What is an employment contract?
Employment contracts are largely governed by the same core principles of any contract. There must be an intention between the parties to enter into legal relations. An offer must be made and must be accepted, and there must be consideration.
Under the Employment Rights Order 1996, employers are required to provide an employee with a written statement of certain terms and conditions including for example, the employee’s job title with a brief description of the role, contracted hours, remuneration, notice of termination, and pension arrangements, to name but a few.
This written statement must be provided within two months of the employee commencing their employment with the employer. Terms such as these would typically be found as express terms in a contract of employment. However, contractual terms do not necessarily need to be written down in an employment contract in order to be legally binding.
What should be included in a contract of employment?
1. Names of the Parties
The employer’s organisation details and the employee’s full name and address.
2. Start Date
This is important as it also includes a brief statement to say that employment with a previous employer does not count towards the various rights gained by employees after one and two years of service. In other words, the employee starts again from zero with the new employer.
3. Job Title and Description
This usually follows the job title and description specified in any recruitment advertisement and subsequent offer letter. However, to suit the employer, it also allows for flexibility in the employee’s role.
4. Place of Work
Allows the employer to specify the location where the employee will work. However, it also allows the employer to specify any other location in the future.
5. Hours of Work
The employee’s hours are specified in the contract; however, the employee also agrees to work additional hours if the employer reasonably requests it. However, the hours cannot exceed the 48-hour per week as specified by the Working Time Regulations.
6. Probationary Period
The employer can specify a trial period for the employee with the option of a short notice period at the end of the trial if the employee does not fulfil expectations. The employer can also extend the trial period.
Details the employee’s gross salary before tax, national insurance, and any deductions. It also specifies when payment is made.
The employer can state when the employee will receive their first work assessment and the timing of all subsequent regular assessments, for example, every 12 months.

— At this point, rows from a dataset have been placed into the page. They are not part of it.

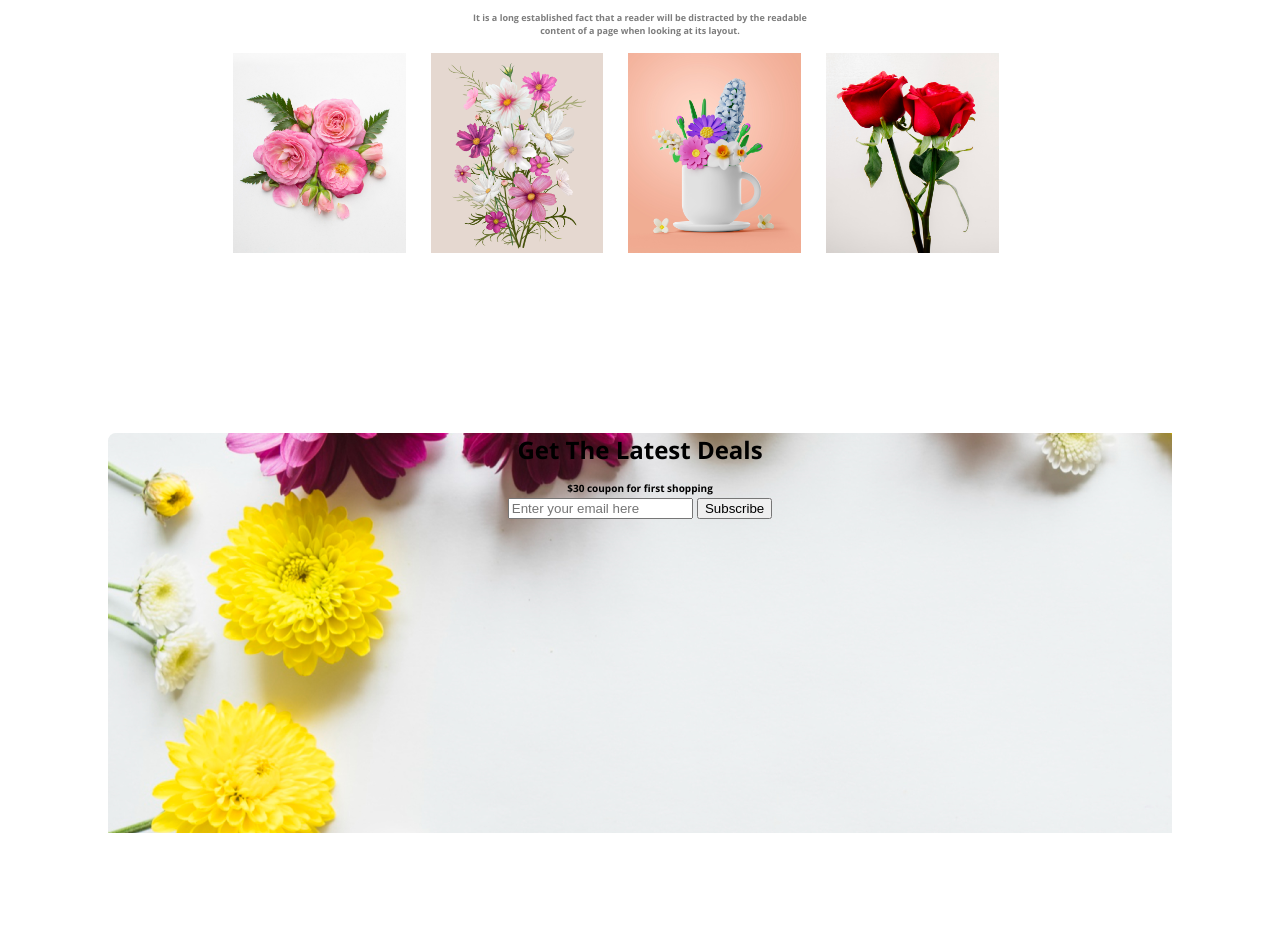
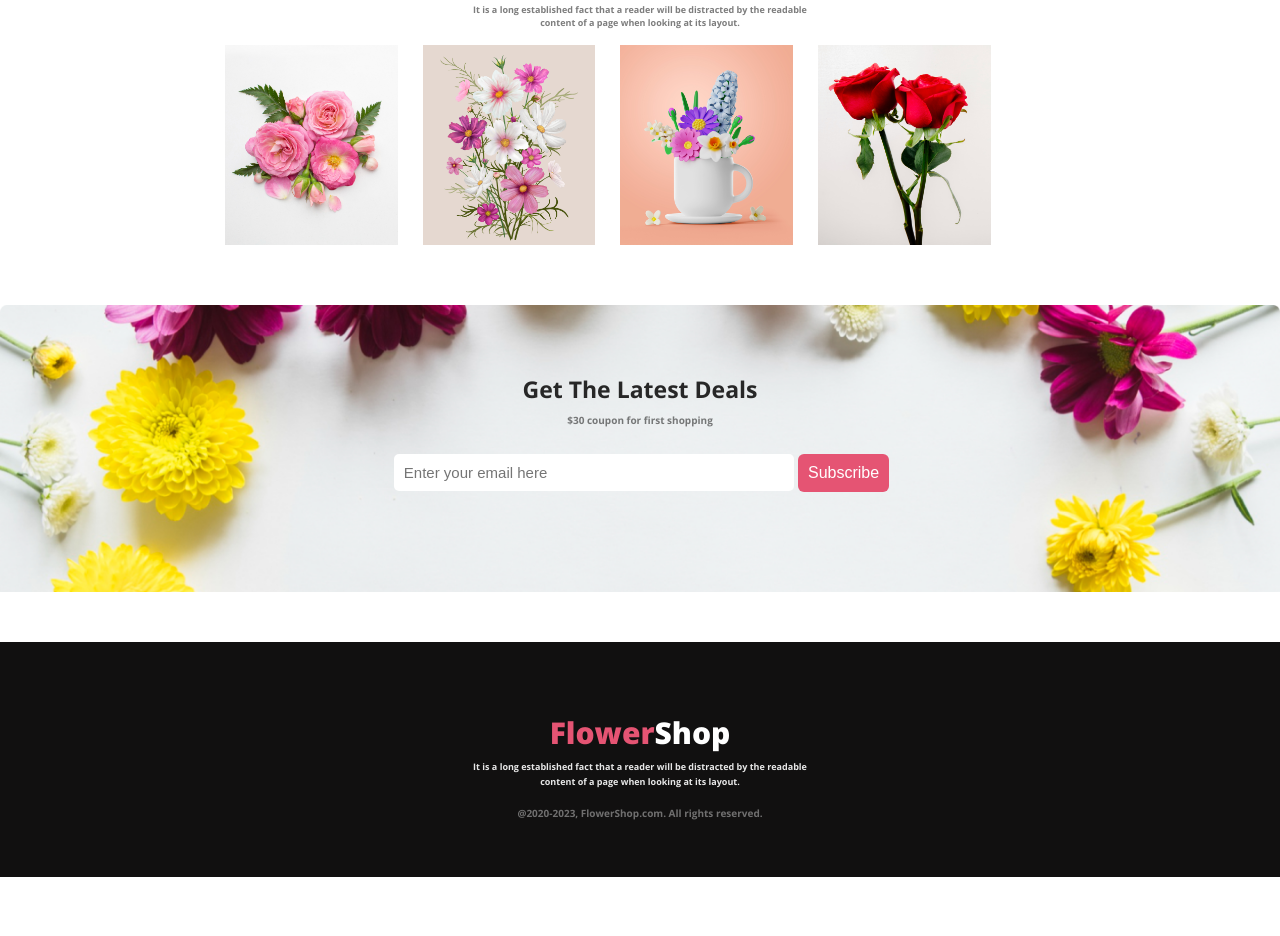
Before and after one commit to mustakim6/flower-shop-website, a plain HTML site: page index.html in a window 1280 px wide. Shown: the part 1587-2523 px from the top of the page. After the commit the page ends 2464 px from the top, so only its background shows below. Drawn offline with nearby package versions, Linux system fonts and the light colour scheme.

Commit message:
assignment1 done

```diff
--- a/index.html
+++ b/index.html
@@ -108,19 +108,23 @@
 
         <section class="section5">
 
-            <div class="section5-text">
+
                 <h2 class="section5-title">Get The Latest Deals</h2>
                 <p class="section5-description">$30 coupon for first shopping</p>
-                <input type="text" placeholder="Enter your email here ">
-                <input type="button" value="Subscribe">
+                <div class="section5-input-field">
+                <input class="input-field1" type="text" placeholder="Enter your email here ">
+                <input class="btn-primary" type="button" value="Subscribe">
             </div>
         </section>
-
-
-
     </main>
 
     <footer>
+
+        <div class="foot-section">
+            <h3 class="foot-title">Flower<span class="foot-shop">Shop</span></h3>
+            <p class="foot-title-description">It is a long established fact that a reader will be distracted by the readable content of a page when looking at its layout.</p>
+            <h5 class="right">@2020-2023, FlowerShop.com. All rights reserved. </h5>
+        </div>
 
     </footer>
 
--- a/style.css
+++ b/style.css
@@ -1,5 +1,6 @@
 body {
     font-family: 'Open Sans', sans-serif;
+    margin:0;
 
 }
 
@@ -49,6 +50,11 @@ button {
     margin-top: 6px;
     color: #FFF;
     font-size: 16px;
+}
+
+.btn-primary:hover{
+    color:ghostwhite;
+    background-color:crimson;
 }
 
 .head-flower {
@@ -105,7 +111,6 @@ button {
 
 .flower-name {
     text-align: center;
-
     color: #272727;
     text-align: center;
     font-size: 15px;
@@ -140,7 +145,6 @@ button {
 
     width: 60px;
     height: 60px;
-
     padding: 26px 35px 1px 110px;
 }
 
@@ -156,7 +160,6 @@ button {
 .information-img-text3 {
     padding: 0px 60px 25px 100px;
     color: rgba(39, 39, 39, 0.80);
-    /* text-align: center; */
     font-size: 10px;
     font-weight: 600;
 }
@@ -228,20 +231,20 @@ button {
 
 }
 
-.social-title{
+.social-title {
     color: #272727;
-text-align: center;
-font-size: 16px;
-font-weight: 800;
-padding-bottom: 12px;
+    text-align: center;
+    font-size: 16px;
+    font-weight: 800;
+    padding-bottom: 12px;
 }
 
-.social-description{
+.social-description {
     color: rgba(39, 39, 39, 0.60);
-    text-align:center;
+    text-align: center;
     font-size: 9px;
     width: 350px;
-    margin:auto;
+    margin: auto;
     padding-bottom: 16px;
 }
 
@@ -265,32 +268,92 @@ padding-bottom: 12px;
 /* styles of section5 start */
 
 
-.section5{
+.section5 {
 
     text-align: center;
-   padding:100px;
+    padding: 60px;
+    background-image: url("./Flower Asset/Rectangle 9.png");
+    background-size: 100%, 100%;
+    background-repeat: no-repeat;
+    margin-bottom: 50px;
+
 }
 
-.section5-title{
-    /* color: #272727;
-    text-align: center;
-    font-size: 20px;
-    font-weight: 800;
-    line-height:4px; */
+.section5-title {
+    color: #272727;
+    font-size: 23px;
+    font-weight: 700;
+    line-height: 10px;
 }
-   .section5-text{
-    background-image: url("Flower Asset/Rectangle\ 9.png");
-    /* width: 900px; */
-    height:400px;
-   }
 
 
-.section5-description{
 
-    /* color: rgba(39, 39, 39, 0.60);
-    /* text-align: center; */
+.section5-description {
 
+    color: rgba(39, 39, 39, 0.60);
     font-size: 10px;
-    font-weight: 400;
-    line-height:4px ; */
+    font-weight: 300;
+    line-height: 15px;
+    margin-bottom: 20px;
 }
+
+.section5-input-field {
+
+    padding-bottom: 40px;
+
+}
+
+.input-field1 {
+
+    border-radius: 5px;
+    background: #FFF;
+    padding: 10px;
+    border: 0;
+    width: 380px;
+    margin-left: 3px;
+    font-size: 15px;
+
+}
+/* styles of section5 end */
+
+
+/* styles of footer start */
+
+footer{
+    background: #111010;
+    padding: 40px 90px;
+}
+
+.foot-section{
+text-align: center;
+}
+
+.foot-title{
+    color: #E55473;
+    font-size: 30px;
+    font-weight: 800;
+    line-height: normal;
+}
+
+.foot-shop{
+    color: #FFF;
+    font-style: normal;
+    font-weight: 800;
+    line-height: normal;
+}
+
+.foot-title-description{
+    color: rgba(255, 255, 255, 0.90);
+    font-size: 9px;
+    font-weight: 300;
+    line-height: 15px;
+    width:350px;
+    margin:auto;
+}
+
+.right{
+    color: rgba(255, 255, 255, 0.40);
+    font-size: 10px;
+}
+
+/* styles of footer end */
```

This clause details all the circumstances in which the employer can make deductions from the employee’s salary.
The employer can agree with the employee on which work-related expenses will be covered and when the employee will be reimbursed. However, to prevent errors and possible fraud, the clause makes it clear that proof of payment is required.

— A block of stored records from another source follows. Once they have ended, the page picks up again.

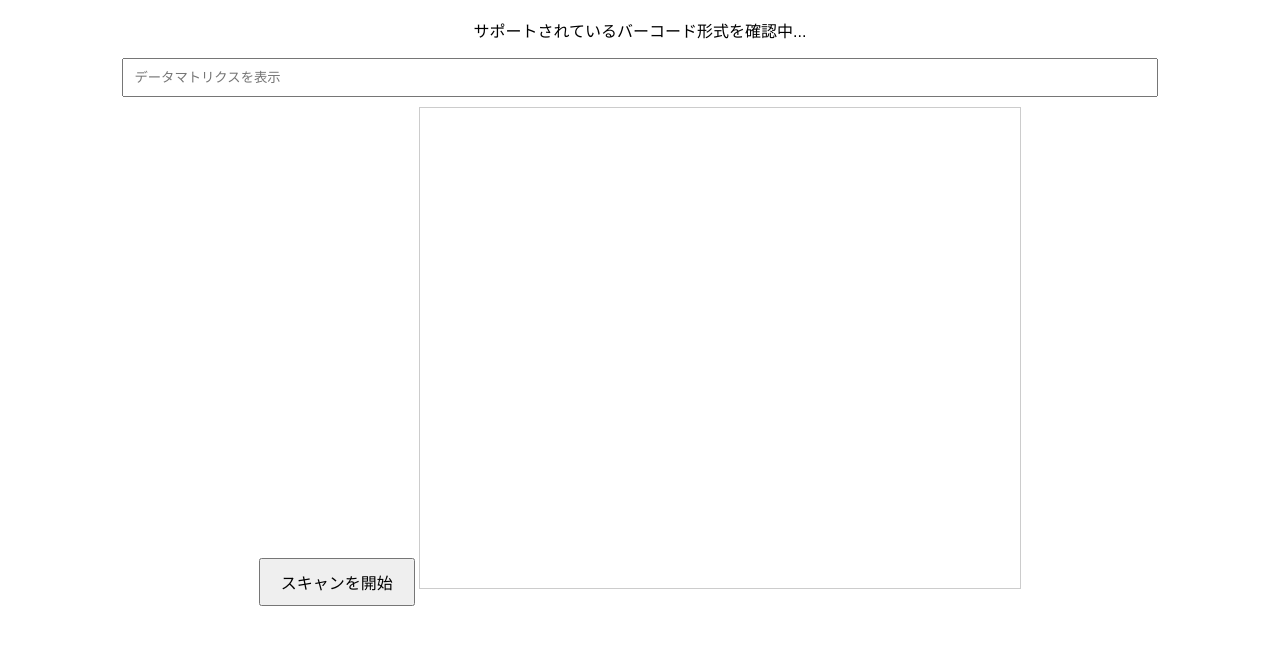
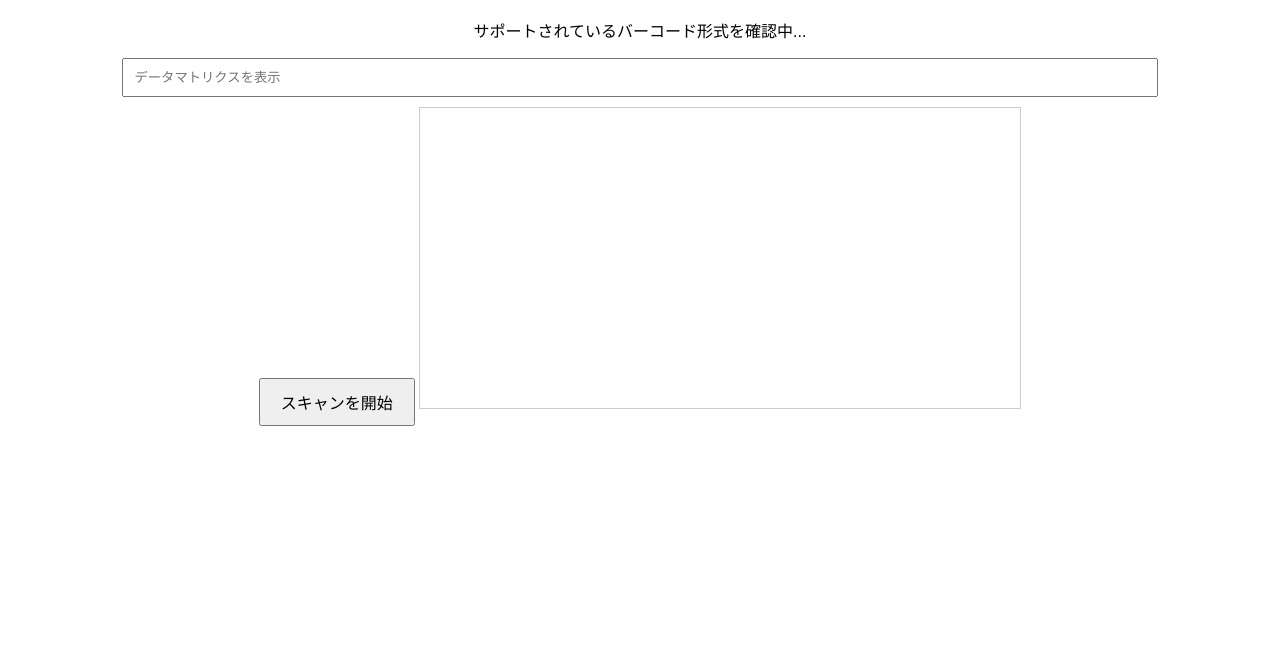
Before and after one commit to 4483-uni/barcode-comparison-pwa, a plain HTML site: page index.html in a window 1280 px wide. Shown: the part 99-744 px from the top of the page. Drawn offline with Linux system fonts and the light colour scheme.

Commit message:
Update index.html

```diff
--- a/index.html
+++ b/index.html
@@ -36,9 +36,7 @@
     <p id="scanning-indicator">スキャン中...</p>
 
     <!-- カメラ映像の表示 -->
-    <!--<video id="video" autoplay></video>-->
-    <video id="video" width="640" height="480" autoplay></video>
-    <canvas id="canvas" width="320" height="240" style="display:none;"></canvas> <!-- スキャン用の小さい領域 -->
+    <video id="video" autoplay></video>
 
     <!-- 結果表示 -->
     <p id="result"></p>
```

This clause specifies when the holiday year will run from. It allows the employer to specify the number of days per year that an employee can take (subject to a statutory minimum of 28 days) and whether bank and public holidays are included or excluded from this.

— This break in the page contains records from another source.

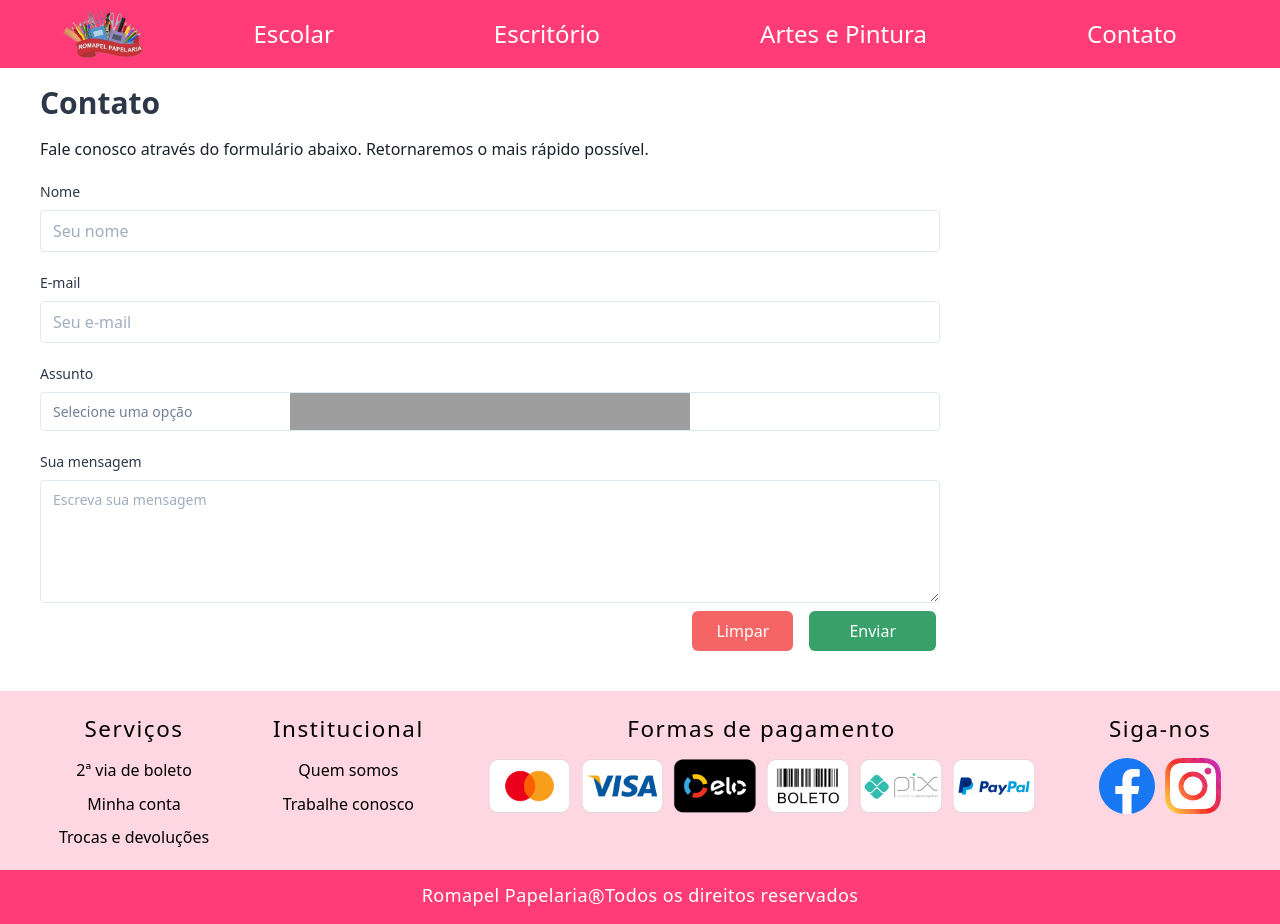
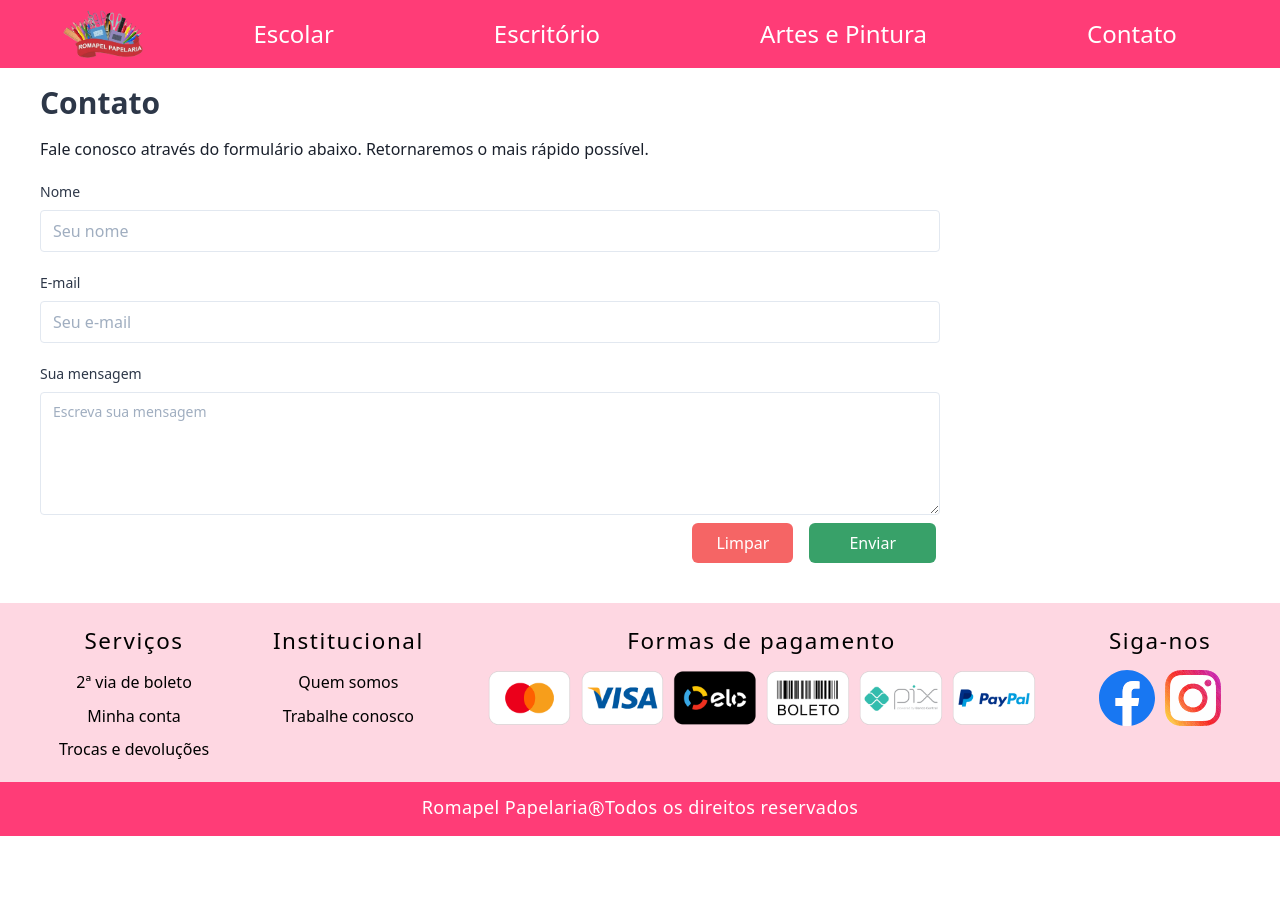
Before and after one commit to cristianebeel/fatec-projeto-integrador-2, a Nuxt app: page /contato in a window 1280 px wide. After the commit the page ends 836 px from the top, so only its background shows below. Built offline with nearby package versions, Linux system fonts and the light colour scheme; grey boxes are pictures that could not be loaded.

Commit message:
Removendo select de opções

```diff
--- a/pages/contato.vue
+++ b/pages/contato.vue
@@ -10,13 +10,13 @@
             <label for="email">E-mail</label>
             <input type="email" name="email" id="email" placeholder="Seu e-mail" required />
 
-            <label for="subject">Assunto</label>
+            <!-- <label for="subject">Assunto</label>
             <select id="subject" name="subject" required>
                 <option value="a" selected disabled>Selecione uma opção</option>
                 <option>Sugestão</option>
                 <option>Dúvida</option>
                 <option>Reclamação</option>
-            </select>
+            </select> -->
 
             <label for="message">Sua mensagem</label>
             <textarea rows="5" name="message" id="message" placeholder="Escreva sua mensagem" required></textarea>
```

12. Sickness & Disability
This clause states by what time the employee must inform the employer that they will be unable to attend work (it does allow for a third party to contact the employer on the employee’s behalf). The clause also states when a doctor’s certificate is required and whether the employee will receive statutory or contractual sick pay. It is recommended that organisations have a separate Sickness & Absence Policy.
This clause states the pension provision provided by the employer; all employers have a duty to provide a pension scheme.
The notice period to be given by either the employer or the employee. However, this clause also provides a detailed list of actions that constitute gross misconduct allowing the employer to dismiss without giving notice.
15. Grievance and Disciplinary Procedure
This clause refers to the detailed separate Grievance and Disciplinary Policy. A disciplinary procedure is used by an employer to address an employee’s conduct or performance. A grievance procedure is used to deal with a problem or complaint that an employee raises.
Refers to a separate Retirement Policy – which every organisation should have in place. This clause and the retirement policy ensure compliance with the Equality Act 2010.
17. Particulars of Employment
Under Section 1 of the Employment Rights Act 1996, all employee contracts must set out the main terms of the contract in a separate schedule. This is so that the employee (and the employer) can easily refer to this schedule when they wish to remind themselves of the main terms.
We hope you have found this post on What are the essentials of an employment contract useful. Should you have any questions, please do not hesitate to contact a member of the team here.